*Directions for this task*: Go through the listing beneath and show each line containing the string "root".

*Data to examine*:

:::

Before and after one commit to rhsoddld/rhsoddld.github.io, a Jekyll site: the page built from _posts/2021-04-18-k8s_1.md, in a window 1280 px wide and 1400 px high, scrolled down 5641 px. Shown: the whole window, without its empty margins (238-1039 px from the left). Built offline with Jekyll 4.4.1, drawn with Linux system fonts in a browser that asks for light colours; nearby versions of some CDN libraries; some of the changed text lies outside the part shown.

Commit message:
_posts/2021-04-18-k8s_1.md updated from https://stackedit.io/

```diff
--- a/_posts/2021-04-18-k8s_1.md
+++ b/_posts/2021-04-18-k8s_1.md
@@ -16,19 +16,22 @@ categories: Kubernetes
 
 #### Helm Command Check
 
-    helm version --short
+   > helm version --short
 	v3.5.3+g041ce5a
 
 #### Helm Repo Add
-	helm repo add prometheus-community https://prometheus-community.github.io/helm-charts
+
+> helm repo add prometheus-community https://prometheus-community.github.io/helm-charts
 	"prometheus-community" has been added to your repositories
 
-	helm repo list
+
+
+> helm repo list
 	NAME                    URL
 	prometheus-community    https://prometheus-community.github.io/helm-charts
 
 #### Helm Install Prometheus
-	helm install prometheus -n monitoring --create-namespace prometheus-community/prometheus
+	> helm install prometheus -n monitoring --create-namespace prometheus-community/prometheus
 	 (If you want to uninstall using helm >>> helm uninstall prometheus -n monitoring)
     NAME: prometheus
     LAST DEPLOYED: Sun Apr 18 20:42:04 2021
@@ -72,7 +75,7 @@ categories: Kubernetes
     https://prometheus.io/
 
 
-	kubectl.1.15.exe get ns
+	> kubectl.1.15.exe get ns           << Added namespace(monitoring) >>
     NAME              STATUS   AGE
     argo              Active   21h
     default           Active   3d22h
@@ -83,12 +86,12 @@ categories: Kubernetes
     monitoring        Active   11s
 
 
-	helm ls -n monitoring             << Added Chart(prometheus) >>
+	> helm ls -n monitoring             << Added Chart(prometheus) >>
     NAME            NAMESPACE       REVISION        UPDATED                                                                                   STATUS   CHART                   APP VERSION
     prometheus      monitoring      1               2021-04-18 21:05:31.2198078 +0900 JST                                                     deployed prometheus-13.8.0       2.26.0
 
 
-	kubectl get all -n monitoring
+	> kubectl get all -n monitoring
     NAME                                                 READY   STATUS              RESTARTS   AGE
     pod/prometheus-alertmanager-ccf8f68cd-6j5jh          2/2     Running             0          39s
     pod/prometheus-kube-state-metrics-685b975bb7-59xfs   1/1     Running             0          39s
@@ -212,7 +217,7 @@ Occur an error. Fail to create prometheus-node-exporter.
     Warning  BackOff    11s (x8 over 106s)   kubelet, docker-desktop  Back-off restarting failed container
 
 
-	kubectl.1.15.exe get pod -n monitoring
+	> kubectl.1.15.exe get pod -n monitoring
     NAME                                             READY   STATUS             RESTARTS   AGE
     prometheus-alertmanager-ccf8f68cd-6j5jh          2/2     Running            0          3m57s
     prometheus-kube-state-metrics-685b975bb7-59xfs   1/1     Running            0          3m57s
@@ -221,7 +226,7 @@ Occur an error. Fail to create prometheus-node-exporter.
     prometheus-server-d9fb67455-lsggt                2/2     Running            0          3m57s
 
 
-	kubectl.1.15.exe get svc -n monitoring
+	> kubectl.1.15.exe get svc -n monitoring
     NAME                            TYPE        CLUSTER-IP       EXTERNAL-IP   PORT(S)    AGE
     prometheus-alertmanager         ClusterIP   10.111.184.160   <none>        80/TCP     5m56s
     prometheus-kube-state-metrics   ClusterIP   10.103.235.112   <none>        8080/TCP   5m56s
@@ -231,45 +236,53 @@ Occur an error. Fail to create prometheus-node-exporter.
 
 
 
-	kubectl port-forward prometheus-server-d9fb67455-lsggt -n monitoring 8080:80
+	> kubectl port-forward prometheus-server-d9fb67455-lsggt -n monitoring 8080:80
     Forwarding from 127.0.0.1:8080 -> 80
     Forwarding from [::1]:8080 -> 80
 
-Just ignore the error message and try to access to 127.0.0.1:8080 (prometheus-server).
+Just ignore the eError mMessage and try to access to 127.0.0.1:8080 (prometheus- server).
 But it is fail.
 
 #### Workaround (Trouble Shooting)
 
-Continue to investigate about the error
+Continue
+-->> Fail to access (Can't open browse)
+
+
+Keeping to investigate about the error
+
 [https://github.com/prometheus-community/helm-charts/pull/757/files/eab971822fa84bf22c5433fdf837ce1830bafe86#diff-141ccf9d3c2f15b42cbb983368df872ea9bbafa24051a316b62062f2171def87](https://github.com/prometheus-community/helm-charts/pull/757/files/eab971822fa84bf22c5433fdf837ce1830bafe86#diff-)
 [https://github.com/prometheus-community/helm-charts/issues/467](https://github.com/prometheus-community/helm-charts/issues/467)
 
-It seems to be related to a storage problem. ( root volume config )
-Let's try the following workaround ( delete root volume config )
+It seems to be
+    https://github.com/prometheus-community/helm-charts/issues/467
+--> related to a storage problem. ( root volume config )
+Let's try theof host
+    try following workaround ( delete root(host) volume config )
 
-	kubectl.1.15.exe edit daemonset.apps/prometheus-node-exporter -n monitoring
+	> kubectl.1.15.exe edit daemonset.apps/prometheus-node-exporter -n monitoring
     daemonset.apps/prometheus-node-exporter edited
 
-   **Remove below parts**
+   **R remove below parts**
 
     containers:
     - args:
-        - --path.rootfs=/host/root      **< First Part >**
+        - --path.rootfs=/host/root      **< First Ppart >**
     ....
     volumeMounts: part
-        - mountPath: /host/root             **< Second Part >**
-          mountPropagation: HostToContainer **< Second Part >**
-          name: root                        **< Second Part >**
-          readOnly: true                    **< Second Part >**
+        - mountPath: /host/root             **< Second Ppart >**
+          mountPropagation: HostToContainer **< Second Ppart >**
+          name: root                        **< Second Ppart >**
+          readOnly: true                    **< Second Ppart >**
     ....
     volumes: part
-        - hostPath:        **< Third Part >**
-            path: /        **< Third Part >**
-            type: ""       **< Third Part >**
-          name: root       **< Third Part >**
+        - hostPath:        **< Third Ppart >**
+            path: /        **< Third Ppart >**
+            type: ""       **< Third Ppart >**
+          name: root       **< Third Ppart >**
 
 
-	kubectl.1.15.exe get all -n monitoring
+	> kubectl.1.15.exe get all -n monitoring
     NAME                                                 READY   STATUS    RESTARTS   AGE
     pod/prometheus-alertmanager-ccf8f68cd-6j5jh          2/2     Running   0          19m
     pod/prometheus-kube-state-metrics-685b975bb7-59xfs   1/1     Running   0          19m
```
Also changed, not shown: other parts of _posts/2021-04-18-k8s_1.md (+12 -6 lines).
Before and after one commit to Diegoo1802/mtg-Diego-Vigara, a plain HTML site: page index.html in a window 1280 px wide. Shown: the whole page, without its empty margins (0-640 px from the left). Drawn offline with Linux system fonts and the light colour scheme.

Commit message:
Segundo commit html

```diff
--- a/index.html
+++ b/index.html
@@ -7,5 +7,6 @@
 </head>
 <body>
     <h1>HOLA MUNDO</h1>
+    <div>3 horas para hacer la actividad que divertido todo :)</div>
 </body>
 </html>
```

:::

*Answer section*:
-It seems to be related to a storage problem. ( root volume config )
-Let's try the following workaround ( delete root volume config )
+--> related to a storage problem. ( root volume config )
+    try following workaround ( delete root(host) volume config )
-        - --path.rootfs=/host/root      **< First Part >**
+        - --path.rootfs=/host/root      **< First Ppart >**
-        - mountPath: /host/root             **< Second Part >**
-          name: root                        **< Second Part >**
+        - mountPath: /host/root             **< Second Ppart >**
+          name: root                        **< Second Ppart >**
-          name: root       **< Third Part >**
+          name: root       **< Third Ppart >**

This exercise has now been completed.